On his first day of high school, Junior is particularly excited about his first geometry class, confessing that isosceles triangles make him feel “hormonal.” Of course, women and their curves make him hormonal too. Junior confesses frankly that he can spend hours masturbating, and is not just unashamed, but proud to say he’s good at it “because EVERYBODY does it. And EVERYBODY likes it. And if God hadn’t wanted us to masturbate, then God wouldn’t have given us thumbs.”
Part of coming of age is exploring sexual desire and learning to be comfortable with it. Junior’s frank discussion of masturbation is not only funny, but also important, as a confession that establishes intimacy and trust between him and the reader.
Still, Junior is “much more in love with the right angles of buildings” than with any imaginary woman. As a child, he used to love to sleep in corners, and spent a few years sleeping in his bedroom closet until his older sister Mary ruined it by telling him he was just trying to find his way back into his mother’s womb.
Junior is beginning to have adult desires, but he hasn’t yet left his childhood behind. This passage shows the process of growing up, establishing Junior as halfway between childhood and adulthood, withMary’s “ruining” the closet as one of the disillusionments involved in growing up.
Junior says Mary is “good at ruining things.” Although Mary is beautiful, strong, and funny, she shut down after she finished high school for reasons no one in the family understands, and has been living alone in the family’s basement for the past seven years. Junior’s drawing of her shows her looking tough, “like Jennifer Lopez (if J. Lo was smarter)” and wearing clothes that have all been shoplifted or stolen. She is nicknamed “Mary Runs Away” because she is so unpredictable. Junior, in contrast, is “steady” and “excited about life.”
Like Rowdy, Mary is another one of the people against whom Junior defines himself. She is tough, but also downwardly mobile, two traits that Junior sees as opposite to himself. Junior loves, admires, and pities Mary at the same time. His cartoon of her doesn’t show her dreams, but her real self, which could suggest he doesn’t believe any dreams are possible for her anymore.
In particular, Junior is excited about school, particularly playing basketball with Rowdy on the high school team. They were the best players on their eighth-grade team last year. Because Rowdy is so much bigger and stronger, Junior is a little scared that Rowdy will outshine him, leave him behind to hang out with the older guys, and start to hate Junior as much as everyone else does. Still, Junior is happy about starting high school and doesn’t care that the other kids will make fun of him.
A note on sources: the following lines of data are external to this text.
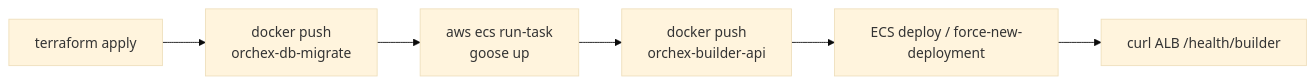
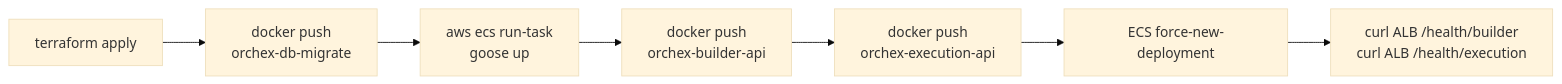
One commit to Nabhag8848/orchex changed the third of 3 diagrams in infra/README.md. Above: the diagram before and after it, drawn with Mermaid (base theme). The commit also changed other lines of this file and 4 other files, not shown here.

First line of the commit message:
Route builder and execution through ALB path rules and run execution on ECS.

````diff
--- a/infra/README.md
+++ b/infra/README.md
@@ -179,8 +189,9 @@
 ```mermaid
 flowchart LR
   A["terraform apply"] --> B["docker push<br/>orchex-db-migrate"]
   B --> C["aws ecs run-task<br/>goose up"]
   C --> D["docker push<br/>orchex-builder-api"]
-  D --> E["ECS deploy / force-new-deployment"]
-  E --> F["curl ALB /health/builder"]
+  D --> E["docker push<br/>orchex-execution-api"]
+  E --> F["ECS force-new-deployment"]
+  F --> G["curl ALB /health/builder<br/>curl ALB /health/execution"]
 ```
````
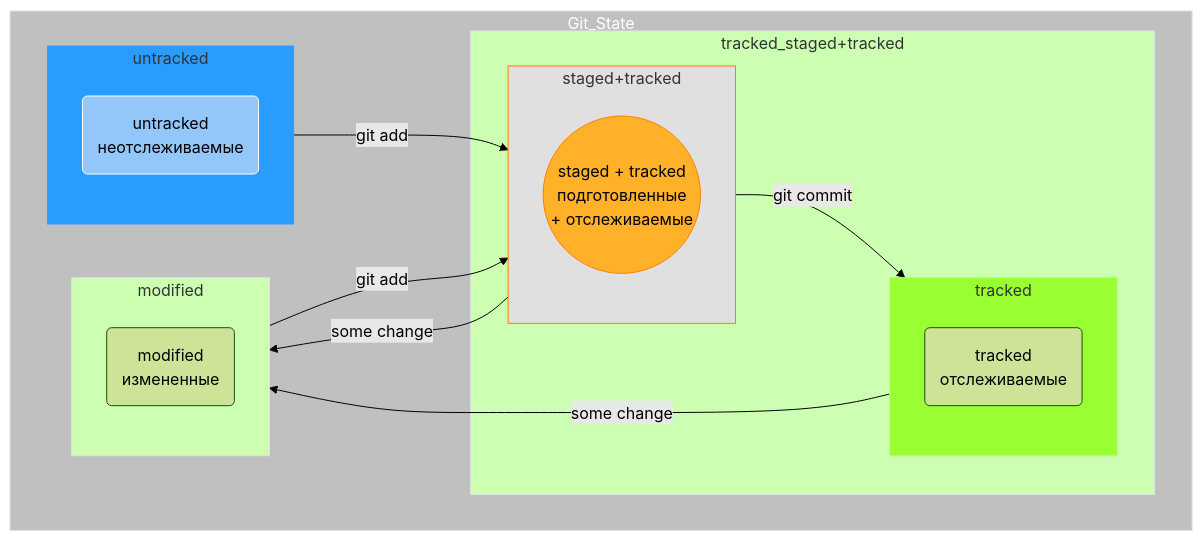
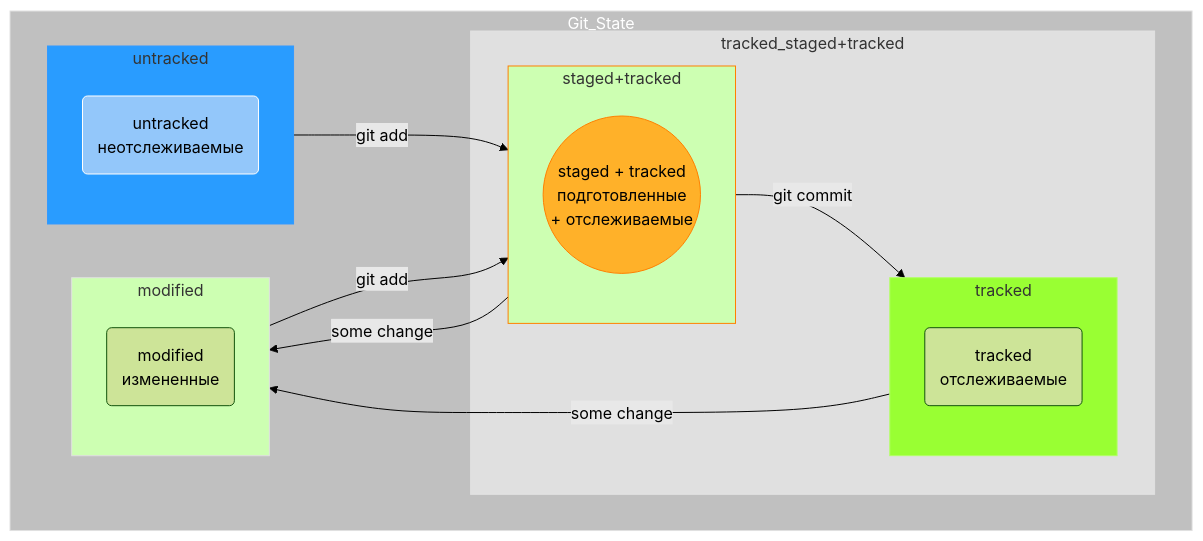
Before and after one commit to AleksandrVakarin/GitInstructionMermaid: the diagram in README.md, drawn with Mermaid (forest theme).

Commit message:
Изменить границу, изменить цвет границ для диаграммы

````diff
--- a/README.md
+++ b/README.md
@@ -93,51 +93,51 @@
 ```mermaid
 flowchart TD;
 	
 	stgd((staged + tracked<br>подготовленные<br> + отслеживаемые))
 	mdf(modified<br>измененные)
 	untr(untracked<br>неотслеживаемые)
 	trcd(tracked<br>отслеживаемые)
 
 
 	subgraph Git_State
 
 		subgraph untracked
 			untr
 		end
 
 		subgraph tracked_staged+tracked
 
 			subgraph tracked
 				trcd
 			end
 
 			subgraph staged+tracked
 				stgd
 			end
 
 		end
 
 		untracked-- git add -->staged+tracked
 		modified-- git add -->staged+tracked
 		staged+tracked-- some change -->modified
 		staged+tracked-- git commit -->tracked
 		tracked-- some change -->modified
 
 		subgraph modified
 			mdf
 		end
 
 	end
 
 	style Git_State fill: #C0C0C0, stroke: #E0E0E0
 	style stgd fill: #FFB129, stroke: #FF8000
 	style untr fill: #93C7FA, stroke: #FFFFFF
 	style untracked fill: #299CFF, stroke: #3399FF
 	style tracked fill: #99FF33, stroke: #B2FF66
-	style tracked_staged+tracked stroke: #E0E0E0
-	style staged+tracked stroke: #FF8000, fill: #E0E0E0
+	style tracked_staged+tracked stroke: #E0E0E0, fill: #E0E0E0
+	style staged+tracked stroke: #FF8000
 	style modified stroke: #E0E0E0
 
 	style Git_State color: #FFFFFF
 
 ```
````
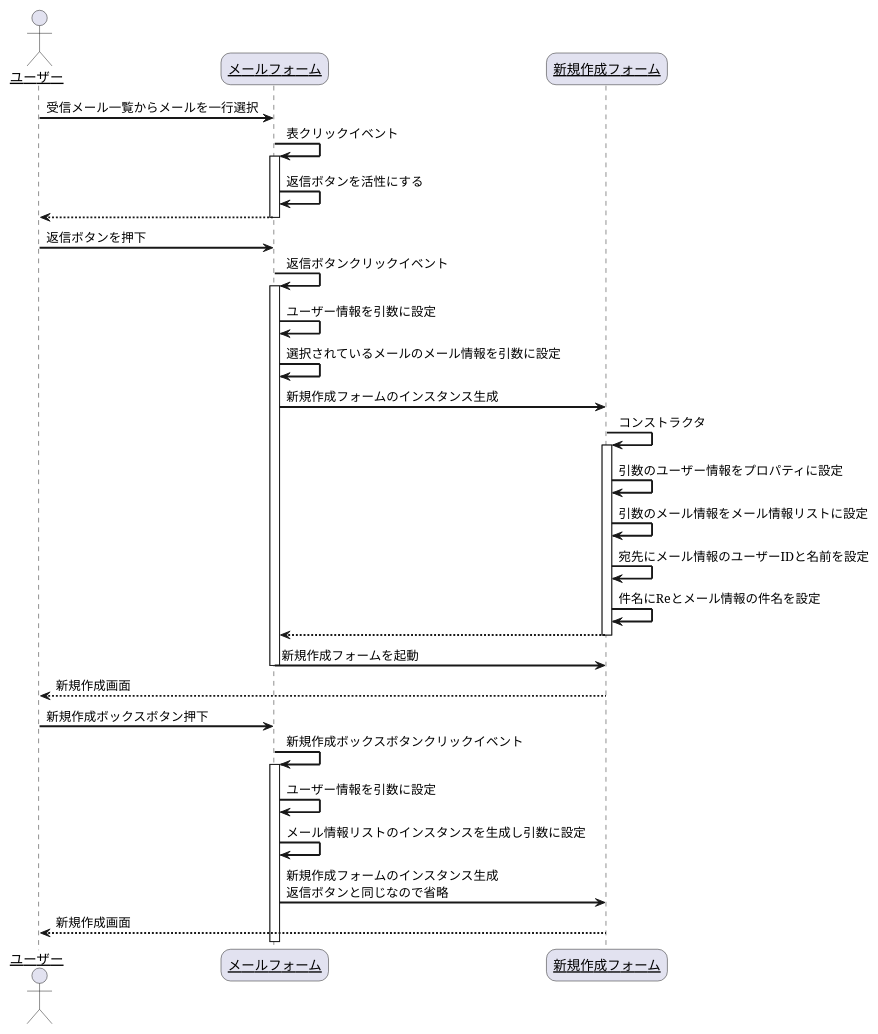
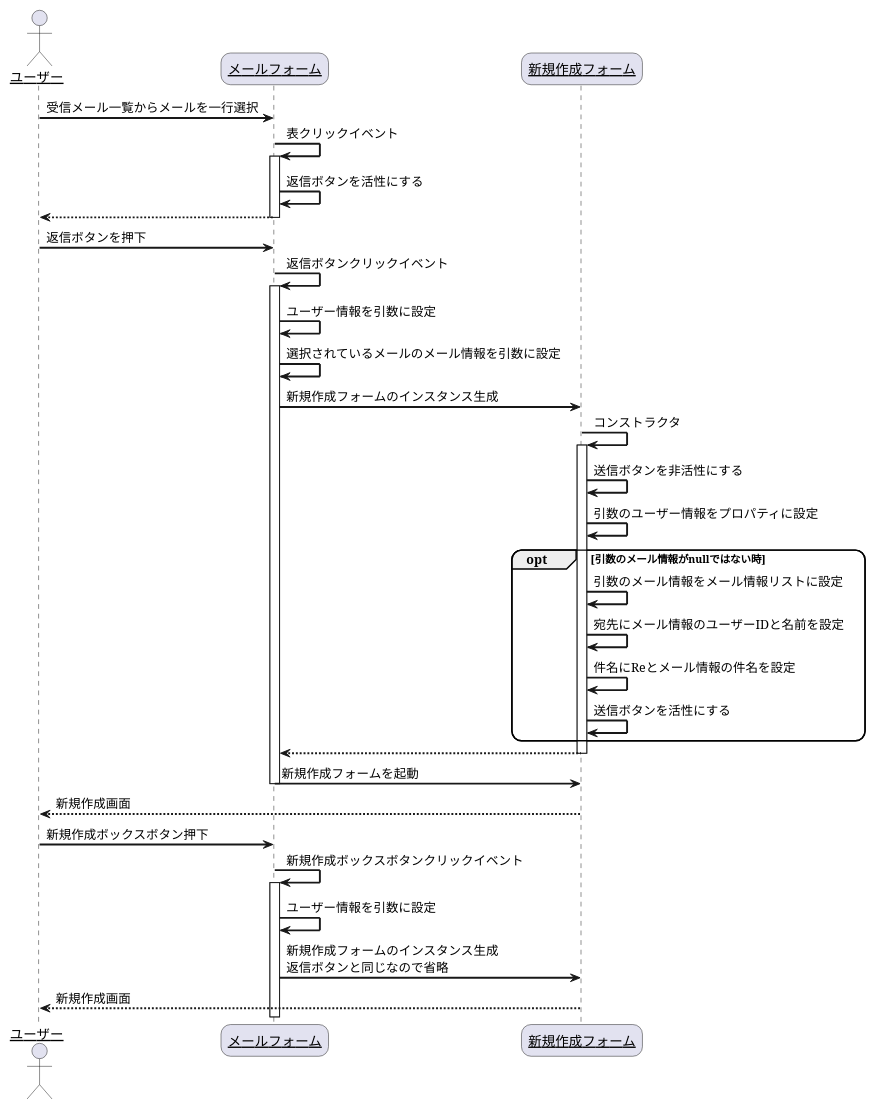
The diagram in シーケンス図/メール/メール_返信_新規作成.pu (R-SAIKI/practiceUML), drawn with PlantUML before and after one commit. The commit also changed 16 other files, not shown here.

```diff
--- a/シーケンス図/メール/メール_返信_新規作成.pu
+++ b/シーケンス図/メール/メール_返信_新規作成.pu
@@ -1,43 +1,46 @@
 @startuml
 skinparam sequenceArrowThickness 2
 skinparam roundcorner 20
 skinparam maxmessagesize 60
 skinparam sequenceParticipant underline
 
 actor "ユーザー" as user
 participant "メールフォーム" as mail_form
 participant "新規作成フォーム" as mail_create_form
 
 user -> mail_form: 受信メール一覧からメールを一行選択
 mail_form -> mail_form: 表クリックイベント
 activate mail_form
 mail_form -> mail_form: 返信ボタンを活性にする
 mail_form --> user:
 deactivate mail_form
 user -> mail_form: 返信ボタンを押下
 mail_form -> mail_form: 返信ボタンクリックイベント
 activate mail_form
 mail_form -> mail_form:ユーザー情報を引数に設定
 mail_form -> mail_form:選択されているメールのメール情報を引数に設定
 mail_form -> mail_create_form: 新規作成フォームのインスタンス生成
 mail_create_form -> mail_create_form: コンストラクタ
 activate mail_create_form
+mail_create_form -> mail_create_form: 送信ボタンを非活性にする
 mail_create_form -> mail_create_form: 引数のユーザー情報をプロパティに設定
-mail_create_form -> mail_create_form: 引数のメール情報をメール情報リストに設定
-mail_create_form -> mail_create_form: 宛先にメール情報のユーザーIDと名前を設定
-mail_create_form -> mail_create_form: 件名にReとメール情報の件名を設定
+opt 引数のメール情報がnullではない時
+    mail_create_form -> mail_create_form: 引数のメール情報をメール情報リストに設定
+    mail_create_form -> mail_create_form: 宛先にメール情報のユーザーIDと名前を設定
+    mail_create_form -> mail_create_form: 件名にReとメール情報の件名を設定
+    mail_create_form -> mail_create_form: 送信ボタンを活性にする
+end
 mail_create_form --> mail_form:
 deactivate mail_create_form
 mail_form -> mail_create_form: 新規作成フォームを起動
 deactivate mail_form
 mail_create_form --> user:新規作成画面
 
 user -> mail_form: 新規作成ボックスボタン押下
 mail_form -> mail_form: 新規作成ボックスボタンクリックイベント
 activate mail_form
 mail_form -> mail_form:ユーザー情報を引数に設定
-mail_form -> mail_form:メール情報リストのインスタンスを生成し引数に設定
 mail_form -> mail_create_form: 新規作成フォームのインスタンス生成\n返信ボタンと同じなので省略
 mail_create_form --> user:新規作成画面
 
 @enduml
```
Junior’s identity is still closely tied to Rowdy’s. While he’s excited about school for its own sake, Junior can’t picture himself excelling there on his own. His worries foreshadow the rivalry he and Rowdy will later have as star players on opposing teams—Junior will leave Rowdy behind, and Rowdy will indeed start to hate him.
The geometry teacher, Mr. P, is old and absentminded—so much so that he sometimes forgets to come to school. When he arrives and passes out books, Junior notices that his book has his mom’s maiden name inscribed in it—meaning the book is at least thirty years older than he is. The fact that the reservation school hasn’t had the money to buy new geometry books in thirty years makes Junior feel that “the world has declared nuclear war” on him, his tribe, and his dreams.
The reservation school’s limited resources—including a less-than-competent teacher who should probably retire, and outdated textbooks—are another example of how poverty hurts the Indian community and stands in the way of students’ dreams. Junior knows that having a substandard education will make it much harder for him to get off the rez.
His reaction is shown in a cartoon: he stands up in a rage and throws the book across the room, accidentally hitting Mr. P in the face.
Junior’s feelings are so strong that he can’t put them into words. As he’s said before, his drawings express his feelings more accurately and completely. At the same time, drawings are often reserved for Junior’s dreams, so it’s not immediately clear that throwing the book really happened—he did act, but he acted without thinking. Junior’s desire for revenge against the impersonal force of poverty also has an unintended victim: Mr. P. This is the novel’s first example of why revenge doesn’t work.